Ten Lessons from Mad Men’s Don Draper
1. Think outside the box
“If you don’t like what is being said, then change the conversation.”
Often times, we feel we are forced to accept things being told to us. In business, especially in advertising or marketing, we need to change the conversation in order to be heard.
Don Draper is a master at this. One scene in particular that struck me was in Season Six, episode 11. While pitching to (I believe) Ocean Spray, the client says the budget is far too high and there is no way around it. Don uses his quick wit to spin the conversation on a completely unrelated topic, which, then has the client nearly double the original budget.
Well played, Mr. Draper, well played.
2. Play on emotion
“Advertising is based on one thing — happiness.”
This should be no shocker.
Consumers often don’t care about product specs. They care about how they feel when using your product or service. Make them happy, and they won’t forget you.
3. Focus on customer retention, more than lead generation
“What’s happiness? It’s a moment before you need more happiness.”
I preach this daily. Stop always trying to acquire new customers when you can’t service the ones you already have.
A bird in hand is worth more than two in the bush.
The devil you know is better than the devil you don’t.
I don’t know, fill in any one of those here. They both work. Draper knows you need to keep customers happy because happiness is a temporary state.
4. Fail fast and move on
“I have a life and it only goes in one direction — forward.”
Resiliency is something that is key in life and in business. Really not much of an explanation needed here. When you fail, fail. Move on, get over it and work toward the next success.
5. Not everything is as it seems
“The reason you haven’t felt it is because it doesn’t exist. What you call ‘love’ was invented by guys like me — to sell Nylons.”
This one is interesting, and is my favorite, but also quite dark.
It reminds me of holidays like Valentine’s Day. Something created to sell more cards, chocolate and roses.
Really makes you think about many things we’re led to believe. As a businessperson, this is a great lesson because when selling, you must oftentimes create something out of nothing.
6. Stop talking, start doing
Roger: What is the meaning of life? Don: “I don’t know. Life being lived? I’d like to stop talking about it and get back to it.”
Are you doing a lot of talking and not taking enough action? We see too many flapping their gums and not creating or taking action.
Listen to Don, get out there and live life (or create content, or get to work!)
7. Bring a constant stream of ideas
“I’m sure you do (have ideas). Sterling Cooper has more failed artists and intellectuals than the Third Reich.”
Ideas make the world go ‘round. Ideas are grand.
Everyone has them.
Be sure to have a steady stream of them.
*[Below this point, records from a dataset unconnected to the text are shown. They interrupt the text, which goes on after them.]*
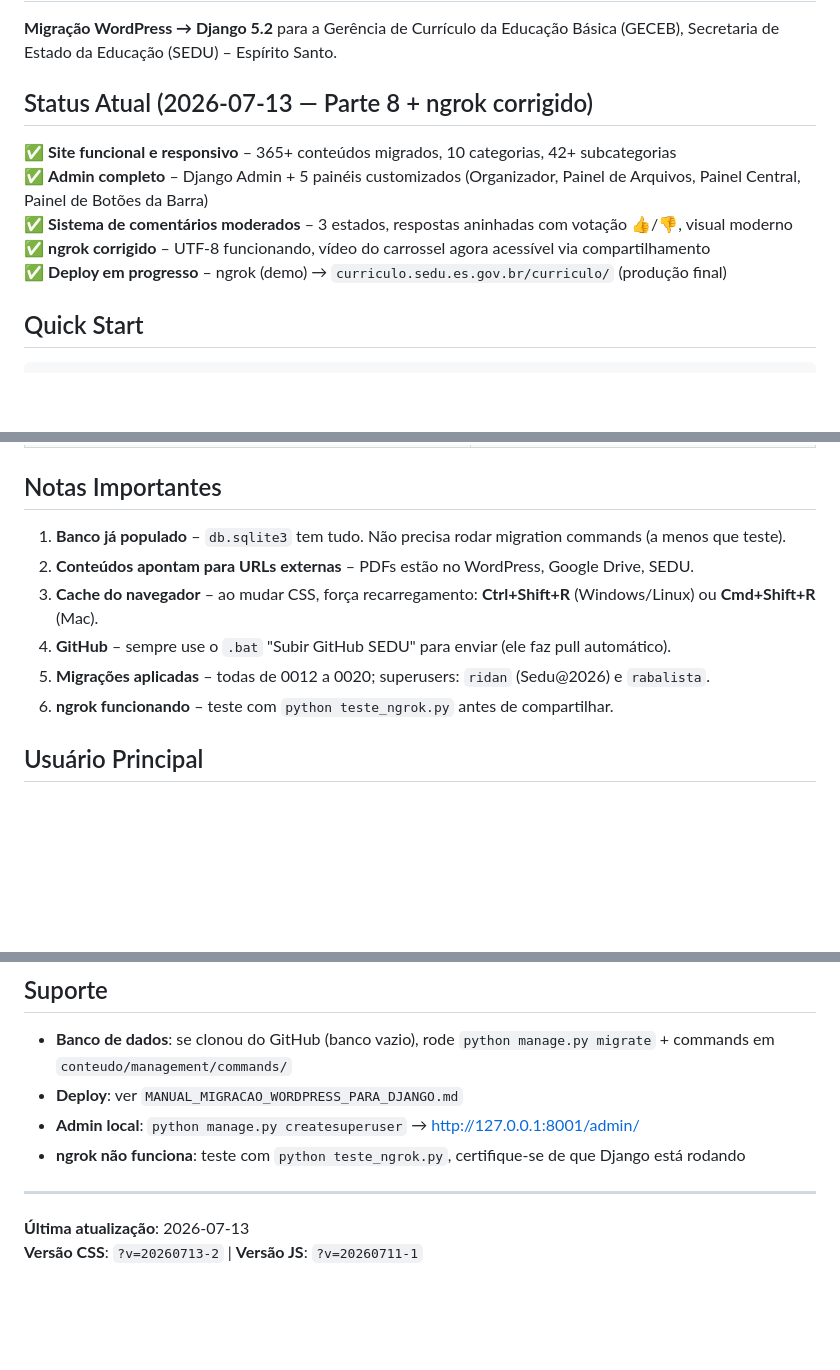
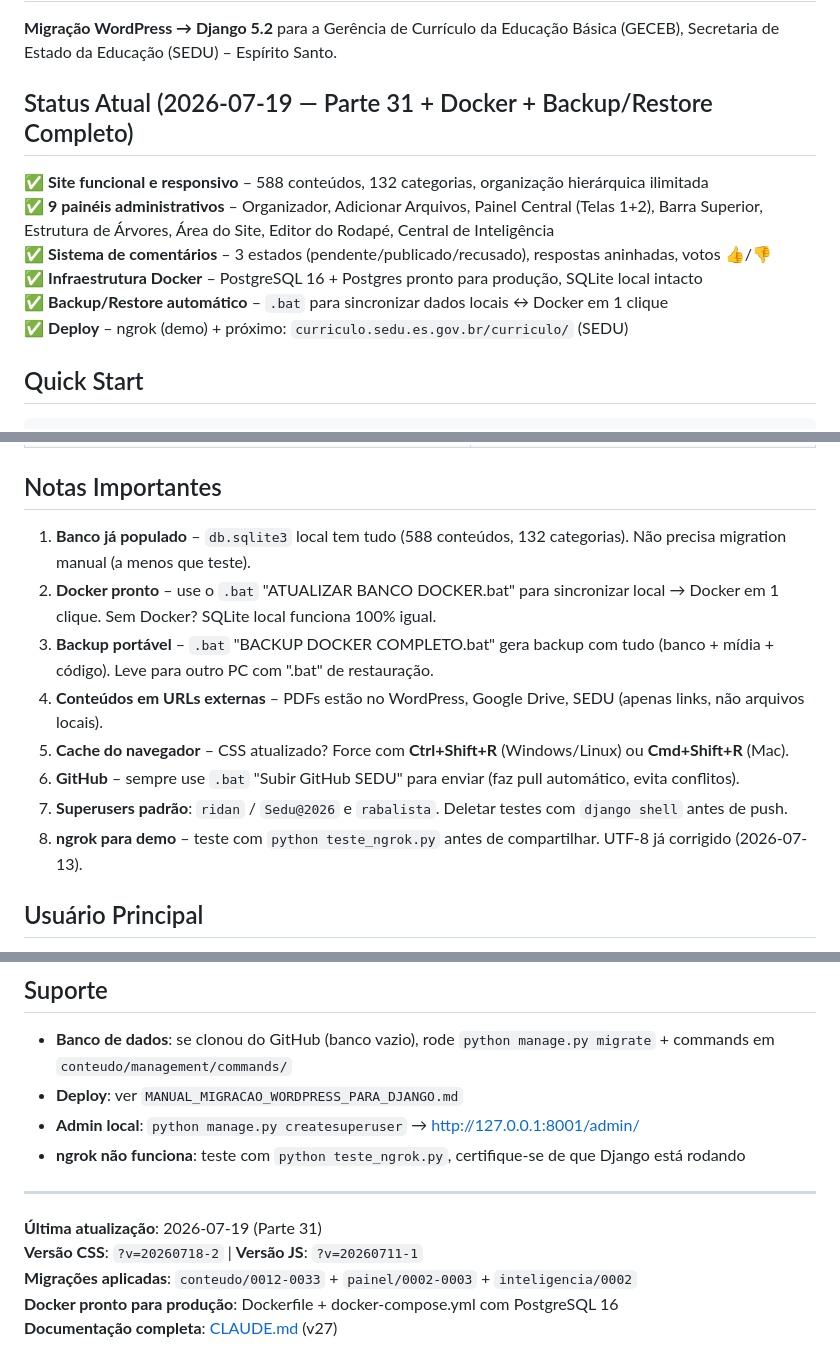
Before and after one commit to rabalistasedu/site-curriculos-sedu, a Markdown page: README.md, 3 parts joined by grey strips. Rendered like a GitHub page; blank space fills up the shorter version.

```diff
--- a/README.md
+++ b/README.md
@@ -2,13 +2,14 @@
 
 **Migração WordPress → Django 5.2** para a Gerência de Currículo da Educação Básica (GECEB), Secretaria de Estado da Educação (SEDU) – Espírito Santo.
 
-## Status Atual (2026-07-13 — Parte 8 + ngrok corrigido)
+## Status Atual (2026-07-19 — Parte 31 + Docker + Backup/Restore Completo)
 
-✅ **Site funcional e responsivo** – 365+ conteúdos migrados, 10 categorias, 42+ subcategorias
-✅ **Admin completo** – Django Admin + 5 painéis customizados (Organizador, Painel de Arquivos, Painel Central, Painel de Botões da Barra)
-✅ **Sistema de comentários moderados** – 3 estados, respostas aninhadas com votação 👍/👎, visual moderno
-✅ **ngrok corrigido** – UTF-8 funcionando, vídeo do carrossel agora acessível via compartilhamento
-✅ **Deploy em progresso** – ngrok (demo) → `curriculo.sedu.es.gov.br/curriculo/` (produção final)
+✅ **Site funcional e responsivo** – 588 conteúdos, 132 categorias, organização hierárquica ilimitada
+✅ **9 painéis administrativos** – Organizador, Adicionar Arquivos, Painel Central (Telas 1+2), Barra Superior, Estrutura de Árvores, Área do Site, Editor do Rodapé, Central de Inteligência
+✅ **Sistema de comentários** – 3 estados (pendente/publicado/recusado), respostas aninhadas, votos 👍/👎
+✅ **Infraestrutura Docker** – PostgreSQL 16 + Postgres pronto para produção, SQLite local intacto
+✅ **Backup/Restore automático** – `.bat` para sincronizar dados locais ↔ Docker em 1 clique
+✅ **Deploy** – ngrok (demo) + próximo: `curriculo.sedu.es.gov.br/curriculo/` (SEDU)
 
 ## Quick Start
 
@@ -136,12 +178,14 @@ Resultado: caracteres especiais (ç, á, é) agora aparecem corretamente quando
 
 ## Notas Importantes
 
-1. **Banco já populado** – `db.sqlite3` tem tudo. Não precisa rodar migration commands (a menos que teste).
-2. **Conteúdos apontam para URLs externas** – PDFs estão no WordPress, Google Drive, SEDU.
-3. **Cache do navegador** – ao mudar CSS, força recarregamento: **Ctrl+Shift+R** (Windows/Linux) ou **Cmd+Shift+R** (Mac).
-4. **GitHub** – sempre use o `.bat` "Subir GitHub SEDU" para enviar (ele faz pull automático).
-5. **Migrações aplicadas** – todas de 0012 a 0020; superusers: `ridan` (Sedu@2026) e `rabalista`.
-6. **ngrok funcionando** – teste com `python teste_ngrok.py` antes de compartilhar.
+1. **Banco já populado** – `db.sqlite3` local tem tudo (588 conteúdos, 132 categorias). Não precisa migration manual (a menos que teste).
+2. **Docker pronto** – use o `.bat` "ATUALIZAR BANCO DOCKER.bat" para sincronizar local → Docker em 1 clique. Sem Docker? SQLite local funciona 100% igual.
+3. **Backup portável** – `.bat` "BACKUP DOCKER COMPLETO.bat" gera backup com tudo (banco + mídia + código). Leve para outro PC com ".bat" de restauração.
+4. **Conteúdos em URLs externas** – PDFs estão no WordPress, Google Drive, SEDU (apenas links, não arquivos locais).
+5. **Cache do navegador** – CSS atualizado? Force com **Ctrl+Shift+R** (Windows/Linux) ou **Cmd+Shift+R** (Mac).
+6. **GitHub** – sempre use `.bat` "Subir GitHub SEDU" para enviar (faz pull automático, evita conflitos).
+7. **Superusers padrão**: `ridan` / `Sedu@2026` e `rabalista`. Deletar testes com `django shell` antes de push.
+8. **ngrok para demo** – teste com `python teste_ngrok.py` antes de compartilhar. UTF-8 já corrigido (2026-07-13).
 
 ## Usuário Principal
 
@@ -166,5 +210,8 @@ Resultado: caracteres especiais (ç, á, é) agora aparecem corretamente quando
 
 ---
 
-**Última atualização**: 2026-07-13
-**Versão CSS**: `?v=20260713-2` | **Versão JS**: `?v=20260711-1`
+**Última atualização**: 2026-07-19 (Parte 31)
+**Versão CSS**: `?v=20260718-2` | **Versão JS**: `?v=20260711-1`
+**Migrações aplicadas**: `conteudo/0012-0033` + `painel/0002-0003` + `inteligencia/0002`
+**Docker pronto para produção**: Dockerfile + docker-compose.yml com PostgreSQL 16
+**Documentação completa**: [CLAUDE.md](CLAUDE.md) (v27)
```
Also changed, not shown: other parts of README.md (+87 -46 lines).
Pro Tip: Keep a notebook by your bed. Anytime you wake up in the middle of the night, or in the morning with an idea or thought, even if it seems irrelevant, write it down.
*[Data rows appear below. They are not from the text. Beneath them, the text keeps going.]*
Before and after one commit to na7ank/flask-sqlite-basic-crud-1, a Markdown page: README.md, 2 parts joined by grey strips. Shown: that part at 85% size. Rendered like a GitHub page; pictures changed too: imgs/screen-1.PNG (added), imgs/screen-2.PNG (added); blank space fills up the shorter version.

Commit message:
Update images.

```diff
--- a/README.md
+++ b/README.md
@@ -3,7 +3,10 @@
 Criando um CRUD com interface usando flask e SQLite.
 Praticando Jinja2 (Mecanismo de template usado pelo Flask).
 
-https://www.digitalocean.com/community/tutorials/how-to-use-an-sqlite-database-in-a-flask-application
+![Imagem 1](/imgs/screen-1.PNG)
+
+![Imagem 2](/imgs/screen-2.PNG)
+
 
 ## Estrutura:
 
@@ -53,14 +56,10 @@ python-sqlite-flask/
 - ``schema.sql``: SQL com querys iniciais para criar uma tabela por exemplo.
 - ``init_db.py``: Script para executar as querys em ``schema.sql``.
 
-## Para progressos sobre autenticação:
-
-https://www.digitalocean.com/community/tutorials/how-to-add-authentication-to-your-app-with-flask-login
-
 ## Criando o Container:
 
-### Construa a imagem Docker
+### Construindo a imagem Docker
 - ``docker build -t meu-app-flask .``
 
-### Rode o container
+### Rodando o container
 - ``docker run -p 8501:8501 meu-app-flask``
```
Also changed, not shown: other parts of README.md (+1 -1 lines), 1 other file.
8. Roll with the constant pace of digital change
“Change is neither good nor bad. It simply is.”
Another great Draper-ism.
You can’t fight change. It happens. Accept it or be left behind.
9. Be brave — fail often
“I’m glad this is an environment where you feel free to fail.”
Don said this to Peggy. One of those scenes that stood out to me, I forget the exact season and episode. At the time, I didn’t know if he was mocking her or being serious. (I think he was mocking her, personally)
Either way, when you feel free to fail, and you are brave enough to fail, you take the chances necessary to make it in business. You also live life to its fullest. So this works either way.
10. Look at things from another angle
“Everyone else’s tobacco is poisonous. Lucky Strike’s is toasted.”
The major account held by Sterling Cooper was cigarette brand, Lucky Strike. We know tobacco products aren’t safe, and as an advertising agency, how on earth do you pitch a poisonous product to consumers?
Look at it from a different angle!
The toasting process is something every cigarette brand had to do to make tobacco, however, no one was pitching their product as such.
I love learning things from any content I consume, even the amazing television series that are on AMC. You don’t have to look hard to find inspiration or learn lessons, sometimes it’s right in front of your face.
Do you have an unorthodox vehicle of inspiration? Drop it in the comments below.